Entries supplied -

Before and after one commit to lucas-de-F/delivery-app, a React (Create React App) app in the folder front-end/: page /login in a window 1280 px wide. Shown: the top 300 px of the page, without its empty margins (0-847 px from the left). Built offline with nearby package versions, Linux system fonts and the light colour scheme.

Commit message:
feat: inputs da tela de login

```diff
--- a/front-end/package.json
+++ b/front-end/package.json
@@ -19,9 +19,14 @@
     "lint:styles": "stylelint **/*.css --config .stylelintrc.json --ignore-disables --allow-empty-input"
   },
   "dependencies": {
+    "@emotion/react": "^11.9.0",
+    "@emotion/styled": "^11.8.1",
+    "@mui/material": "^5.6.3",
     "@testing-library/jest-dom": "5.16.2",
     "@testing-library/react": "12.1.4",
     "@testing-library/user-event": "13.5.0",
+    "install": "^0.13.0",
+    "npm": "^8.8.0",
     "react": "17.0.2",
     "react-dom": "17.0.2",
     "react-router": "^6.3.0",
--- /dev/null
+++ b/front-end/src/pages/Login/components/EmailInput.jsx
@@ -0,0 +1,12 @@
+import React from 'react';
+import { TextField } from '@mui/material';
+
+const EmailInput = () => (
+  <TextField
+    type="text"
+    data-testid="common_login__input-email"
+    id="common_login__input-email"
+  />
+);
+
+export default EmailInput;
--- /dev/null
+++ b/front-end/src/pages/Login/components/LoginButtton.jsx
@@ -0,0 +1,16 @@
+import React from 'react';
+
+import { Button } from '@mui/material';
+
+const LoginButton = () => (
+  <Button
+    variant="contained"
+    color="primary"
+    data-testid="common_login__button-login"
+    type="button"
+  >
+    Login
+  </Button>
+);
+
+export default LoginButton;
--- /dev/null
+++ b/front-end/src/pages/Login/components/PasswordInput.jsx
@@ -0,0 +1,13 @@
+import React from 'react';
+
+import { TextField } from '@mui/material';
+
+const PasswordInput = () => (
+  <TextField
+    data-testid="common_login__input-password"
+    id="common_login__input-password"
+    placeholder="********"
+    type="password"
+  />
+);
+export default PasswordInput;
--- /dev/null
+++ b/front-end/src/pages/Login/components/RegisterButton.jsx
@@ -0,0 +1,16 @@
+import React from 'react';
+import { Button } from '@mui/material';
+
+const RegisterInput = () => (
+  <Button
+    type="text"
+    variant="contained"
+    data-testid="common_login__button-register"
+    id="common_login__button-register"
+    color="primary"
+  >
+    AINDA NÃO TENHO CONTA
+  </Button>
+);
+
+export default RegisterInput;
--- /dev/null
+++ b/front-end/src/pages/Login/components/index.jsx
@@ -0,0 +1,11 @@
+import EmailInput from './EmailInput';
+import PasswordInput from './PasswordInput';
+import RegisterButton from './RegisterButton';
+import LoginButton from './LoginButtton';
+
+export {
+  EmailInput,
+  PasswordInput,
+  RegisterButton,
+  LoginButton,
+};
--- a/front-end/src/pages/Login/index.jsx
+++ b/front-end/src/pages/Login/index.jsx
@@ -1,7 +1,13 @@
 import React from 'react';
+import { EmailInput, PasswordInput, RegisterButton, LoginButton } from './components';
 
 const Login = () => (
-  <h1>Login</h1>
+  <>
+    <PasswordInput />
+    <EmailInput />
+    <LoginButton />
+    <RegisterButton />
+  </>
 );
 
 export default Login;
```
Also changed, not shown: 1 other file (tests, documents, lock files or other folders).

Goal of the exercise -
From the listing above, extract all records word for word.

Task result -
Before and after one commit to lucas-de-F/delivery-app, a React (Create React App) app in the folder front-end/: page /login in a window 1280 px wide. Shown: the top 300 px of the page, without its empty margins (0-847 px from the left). Built offline with nearby package versions, Linux system fonts and the light colour scheme.

Commit message:
feat: inputs da tela de login

```diff
--- a/front-end/package.json
+++ b/front-end/package.json
@@ -19,9 +19,14 @@
     "lint:styles": "stylelint **/*.css --config .stylelintrc.json --ignore-disables --allow-empty-input"
   },
   "dependencies": {
+    "@emotion/react": "^11.9.0",
+    "@emotion/styled": "^11.8.1",
+    "@mui/material": "^5.6.3",
     "@testing-library/jest-dom": "5.16.2",
     "@testing-library/react": "12.1.4",
     "@testing-library/user-event": "13.5.0",
+    "install": "^0.13.0",
+    "npm": "^8.8.0",
     "react": "17.0.2",
     "react-dom": "17.0.2",
     "react-router": "^6.3.0",
--- /dev/null
+++ b/front-end/src/pages/Login/components/EmailInput.jsx
@@ -0,0 +1,12 @@
+import React from 'react';
+import { TextField } from '@mui/material';
+
+const EmailInput = () => (
+  <TextField
+    type="text"
+    data-testid="common_login__input-email"
+    id="common_login__input-email"
+  />
+);
+
+export default EmailInput;
--- /dev/null
+++ b/front-end/src/pages/Login/components/LoginButtton.jsx
@@ -0,0 +1,16 @@
+import React from 'react';
+
+import { Button } from '@mui/material';
+
+const LoginButton = () => (
+  <Button
+    variant="contained"
+    color="primary"
+    data-testid="common_login__button-login"
+    type="button"
+  >
+    Login
+  </Button>
+);
+
+export default LoginButton;
--- /dev/null
+++ b/front-end/src/pages/Login/components/PasswordInput.jsx
@@ -0,0 +1,13 @@
+import React from 'react';
+
+import { TextField } from '@mui/material';
+
+const PasswordInput = () => (
+  <TextField
+    data-testid="common_login__input-password"
+    id="common_login__input-password"
+    placeholder="********"
+    type="password"
+  />
+);
+export default PasswordInput;
--- /dev/null
+++ b/front-end/src/pages/Login/components/RegisterButton.jsx
@@ -0,0 +1,16 @@
+import React from 'react';
+import { Button } from '@mui/material';
+
+const RegisterInput = () => (
+  <Button
+    type="text"
+    variant="contained"
+    data-testid="common_login__button-register"
+    id="common_login__button-register"
+    color="primary"
+  >
+    AINDA NÃO TENHO CONTA
+  </Button>
+);
+
+export default RegisterInput;
--- /dev/null
+++ b/front-end/src/pages/Login/components/index.jsx
@@ -0,0 +1,11 @@
+import EmailInput from './EmailInput';
+import PasswordInput from './PasswordInput';
+import RegisterButton from './RegisterButton';
+import LoginButton from './LoginButtton';
+
+export {
+  EmailInput,
+  PasswordInput,
+  RegisterButton,
+  LoginButton,
+};
--- a/front-end/src/pages/Login/index.jsx
+++ b/front-end/src/pages/Login/index.jsx
@@ -1,7 +1,13 @@
 import React from 'react';
+import { EmailInput, PasswordInput, RegisterButton, LoginButton } from './components';
 
 const Login = () => (
-  <h1>Login</h1>
+  <>
+    <PasswordInput />
+    <EmailInput />
+    <LoginButton />
+    <RegisterButton />
+  </>
 );
 
 export default Login;
```
Also changed, not shown: 1 other file (tests, documents, lock files or other folders).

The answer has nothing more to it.